Nothing but the pictures should be left out when you copy the records exactly.
--------------------------------
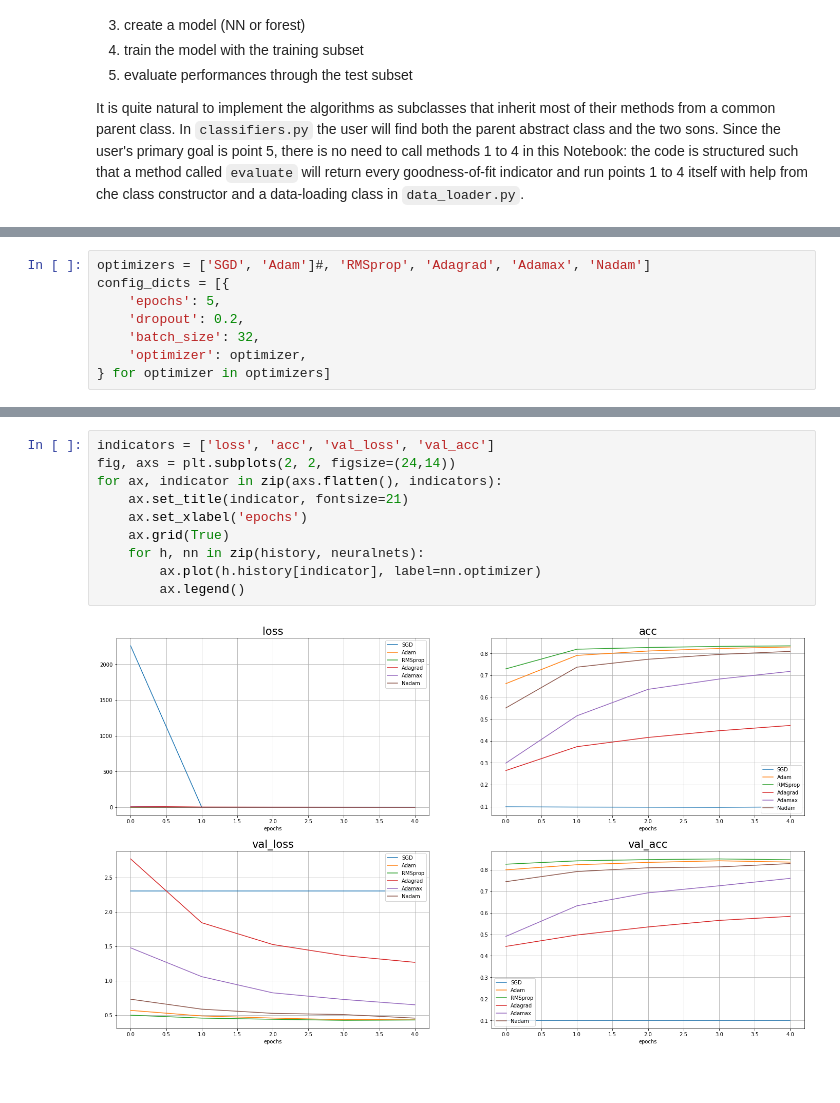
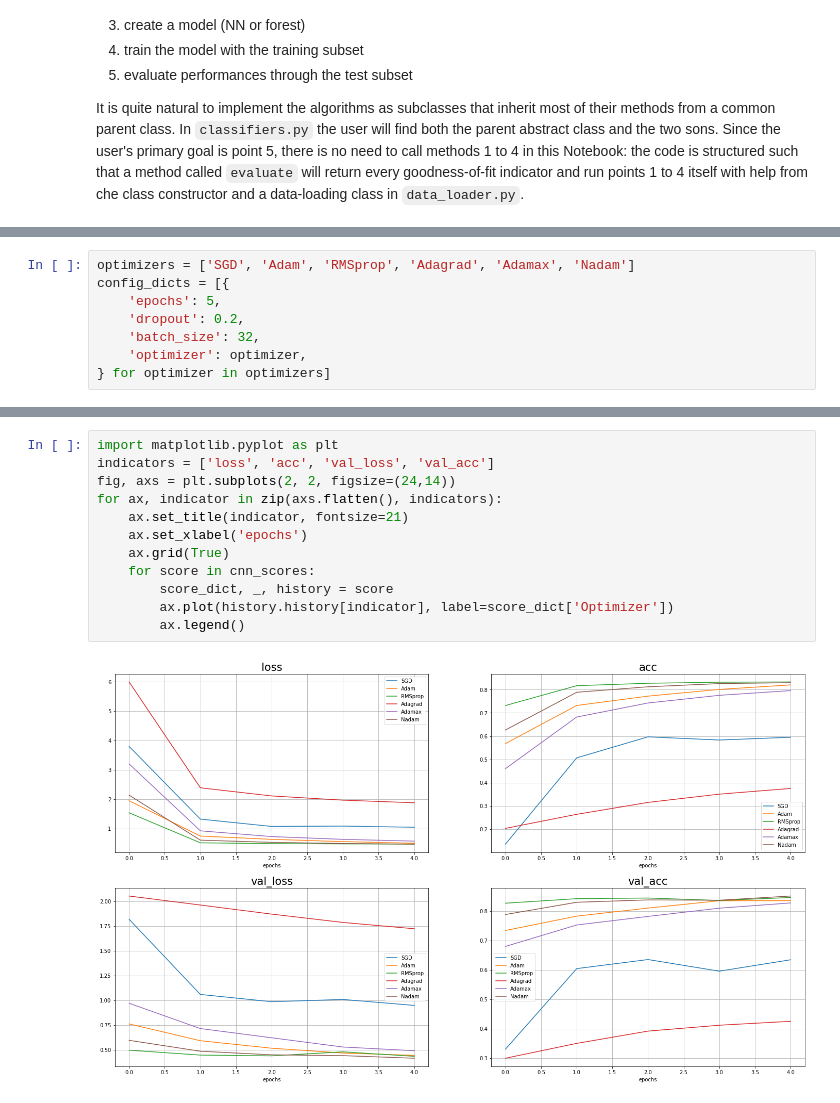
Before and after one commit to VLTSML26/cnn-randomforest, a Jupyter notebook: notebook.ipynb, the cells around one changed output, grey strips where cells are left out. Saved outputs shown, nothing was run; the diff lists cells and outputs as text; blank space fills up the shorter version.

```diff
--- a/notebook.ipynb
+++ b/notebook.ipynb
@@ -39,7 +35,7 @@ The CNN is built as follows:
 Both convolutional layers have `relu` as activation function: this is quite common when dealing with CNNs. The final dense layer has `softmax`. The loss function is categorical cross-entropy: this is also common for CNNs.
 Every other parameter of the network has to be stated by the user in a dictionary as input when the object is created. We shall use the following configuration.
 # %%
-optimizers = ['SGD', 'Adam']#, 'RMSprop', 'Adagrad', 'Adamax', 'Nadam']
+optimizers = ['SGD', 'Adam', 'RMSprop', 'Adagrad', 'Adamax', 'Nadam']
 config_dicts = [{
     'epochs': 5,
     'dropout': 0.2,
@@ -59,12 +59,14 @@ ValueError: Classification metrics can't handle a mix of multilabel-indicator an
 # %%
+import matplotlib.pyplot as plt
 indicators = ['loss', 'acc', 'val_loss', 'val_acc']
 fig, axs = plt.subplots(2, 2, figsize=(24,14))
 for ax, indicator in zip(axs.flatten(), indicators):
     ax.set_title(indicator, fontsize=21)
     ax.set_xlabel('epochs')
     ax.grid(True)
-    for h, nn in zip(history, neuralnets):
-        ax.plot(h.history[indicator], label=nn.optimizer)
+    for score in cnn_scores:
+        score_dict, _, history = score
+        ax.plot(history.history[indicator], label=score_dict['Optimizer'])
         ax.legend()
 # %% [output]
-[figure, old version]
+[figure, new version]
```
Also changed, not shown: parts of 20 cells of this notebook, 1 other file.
--------------------------------
◆ **Expected output**:
Before and after one commit to VLTSML26/cnn-randomforest, a Jupyter notebook: notebook.ipynb, the cells around one changed output, grey strips where cells are left out. Saved outputs shown, nothing was run; the diff lists cells and outputs as text; blank space fills up the shorter version.

```diff
--- a/notebook.ipynb
+++ b/notebook.ipynb
@@ -39,7 +35,7 @@ The CNN is built as follows:
 Both convolutional layers have `relu` as activation function: this is quite common when dealing with CNNs. The final dense layer has `softmax`. The loss function is categorical cross-entropy: this is also common for CNNs.
 Every other parameter of the network has to be stated by the user in a dictionary as input when the object is created. We shall use the following configuration.
 # %%
-optimizers = ['SGD', 'Adam']#, 'RMSprop', 'Adagrad', 'Adamax', 'Nadam']
+optimizers = ['SGD', 'Adam', 'RMSprop', 'Adagrad', 'Adamax', 'Nadam']
 config_dicts = [{
     'epochs': 5,
     'dropout': 0.2,
@@ -59,12 +59,14 @@ ValueError: Classification metrics can't handle a mix of multilabel-indicator an
 # %%
+import matplotlib.pyplot as plt
 indicators = ['loss', 'acc', 'val_loss', 'val_acc']
 fig, axs = plt.subplots(2, 2, figsize=(24,14))
 for ax, indicator in zip(axs.flatten(), indicators):
     ax.set_title(indicator, fontsize=21)
     ax.set_xlabel('epochs')
     ax.grid(True)
-    for h, nn in zip(history, neuralnets):
-        ax.plot(h.history[indicator], label=nn.optimizer)
+    for score in cnn_scores:
+        score_dict, _, history = score
+        ax.plot(history.history[indicator], label=score_dict['Optimizer'])
         ax.legend()
 # %% [output]
-[figure, old version]
+[figure, new version]
```
Also changed, not shown: parts of 20 cells of this notebook, 1 other file.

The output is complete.